There seems to be a lot of property on the market at any given time, which you would expect in a place like PV. There are also a lot of real estate agents, including some expats who prey on serve other expats. So I checked a reputable place, Coldwell Banker. Just so you know, CB on Main Street in Downers Grove has the best real estate agent in the Chicago suburbs, Slav Polinski. Slav, you should come down here! Anyway, the CB office in Marina Vallarta has a range of properties. These are some of the condos available (single-family homes are generally a bit higher):
A 1,200-square-foot, two-bedroom, two-bath in the Marina Golf complex for just $175,000. Overlooks the marina and the mountains.
A 1,732-square-foot, two-bedroom, two-bath in the Porto Fino complex for $395,000. It’s beachfront, on the seventh floor near the elevator, with views of the Bay of Banderas.

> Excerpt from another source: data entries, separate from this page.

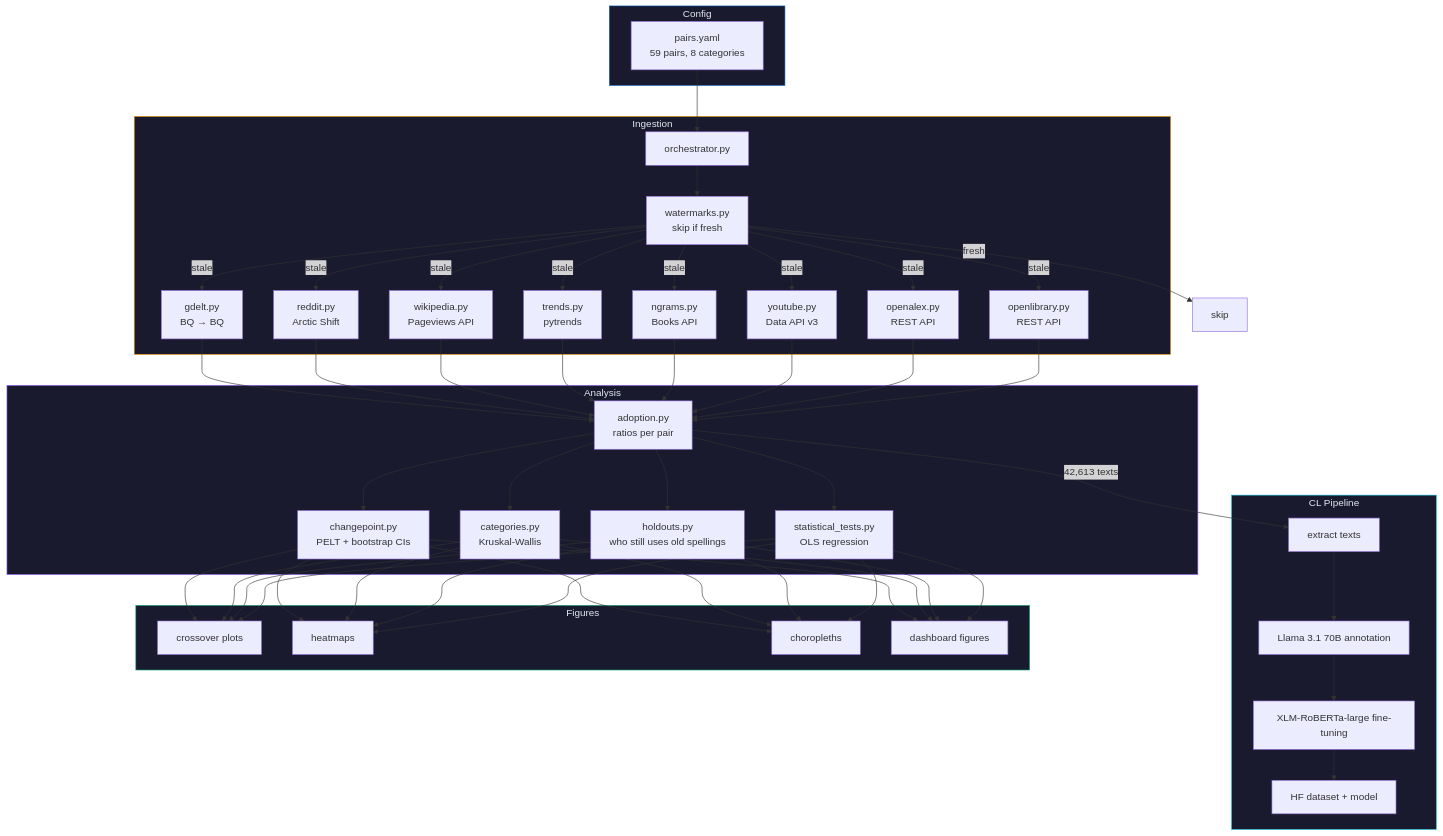
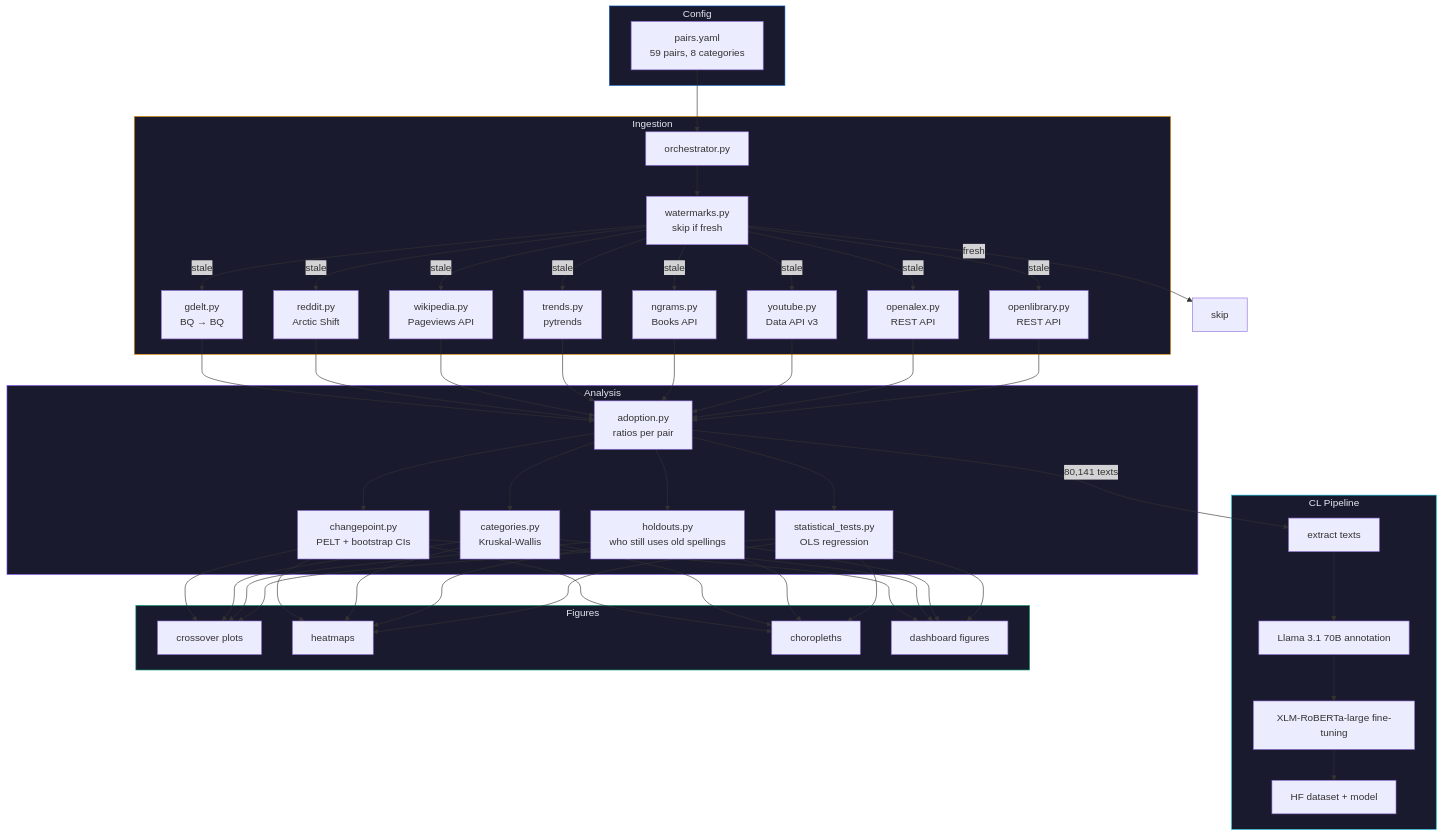
One commit to IvanDobrovolsky/kyivnotkiev changed the diagram in pipeline/README.md. Above: the diagram before and after it, drawn with Mermaid. The commit also changed 72 other files, not shown here.

````diff
--- a/pipeline/README.md
+++ b/pipeline/README.md
@@ -7,55 +7,55 @@
 ```mermaid
 flowchart TD
     subgraph Config
         style Config fill:#1a1a2e,stroke:#0057B8,color:#e2e8f0
         pairs["pairs.yaml<br/>59 pairs, 8 categories"]
     end
 
     subgraph Ingestion
         style Ingestion fill:#1a1a2e,stroke:#f59e0b,color:#e2e8f0
         orch["orchestrator.py"]
         wm["watermarks.py<br/>skip if fresh"]
         gdelt["gdelt.py<br/>BQ → BQ"]
         reddit["reddit.py<br/>Arctic Shift"]
         wiki["wikipedia.py<br/>Pageviews API"]
         trends["trends.py<br/>pytrends"]
         ngrams["ngrams.py<br/>Books API"]
         yt["youtube.py<br/>Data API v3"]
         oa["openalex.py<br/>REST API"]
         ol["openlibrary.py<br/>REST API"]
     end
 
     subgraph Analysis
         style Analysis fill:#1a1a2e,stroke:#8b5cf6,color:#e2e8f0
         adopt["adoption.py<br/>ratios per pair"]
         cp["changepoint.py<br/>PELT + bootstrap CIs"]
         cat["categories.py<br/>Kruskal-Wallis"]
         hold["holdouts.py<br/>who still uses old spellings"]
         reg["statistical_tests.py<br/>OLS regression"]
     end
 
     subgraph CL["CL Pipeline"]
         style CL fill:#1a1a2e,stroke:#06b6d4,color:#e2e8f0
         extract["extract texts"]
         annotate["Llama 3.1 70B annotation"]
         finetune["XLM-RoBERTa-large fine-tuning"]
         export["HF dataset + model"]
     end
 
     subgraph Figures
         style Figures fill:#1a1a2e,stroke:#059669,color:#e2e8f0
         cross["crossover plots"]
         heat["heatmaps"]
         choro["choropleths"]
         modern["dashboard figures"]
     end
 
     pairs --> orch
     orch --> wm
     wm -->|stale| gdelt & reddit & wiki & trends & ngrams & yt & oa & ol
     wm -->|fresh| skip["skip"]
     gdelt & reddit & wiki & trends & ngrams & yt & oa & ol --> adopt
     adopt --> cp & cat & hold & reg
-    adopt -->|42,613 texts| extract --> annotate --> finetune --> export
+    adopt -->|80,141 texts| extract --> annotate --> finetune --> export
     cp & cat & hold & reg --> cross & heat & choro & modern
 ```
````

And just for comparison, a 4,000-square-foot, two-bedroom, three-bath penthouse in luxurious Bay View Grand for a mere $1.1 million. Two terraces, bars inside and outside, and a private pool. Here’s the listing, in case you want to dream a bit.
The Romantic Zone is another popular area of Puerto Vallarta. It’s in the centro, the older part of PV, and you can find homes with a little more Mexican character here. Just looking at the Coldwell Banker website, there are two-bedroom condos from $155,000 US up to $1.2 million US. For $599,000, you buy a two-bedroom, two-bath overlooking Los Muertos Beach, and it’s a penthouse with amazing ocean and beach views, plus a BBQ grill.
And that’s just from one agency, and just looking at their website. There are many other options. (Google “Puerto Vallarta real estate” if you’re interested.) Real estate here in PV is all over the map, literally and figuratively. For vacation rentals, the same thing. There are nice properties for rent under $1,000 US a month, and there are some ocean-front penthouses that rent for that same price, but per week!
In general, we think prices might be a little better in San Miguel or some of the other places we’ve visited. But we’re not done yet! At the end of April we head for the next destination, Mérida, capital of the state of Yucatan. More on that later.
Let’s close with a look at that sunset we enjoyed with our friends back in March. This is a regular occurrence here on Mexico’s Pacific coast.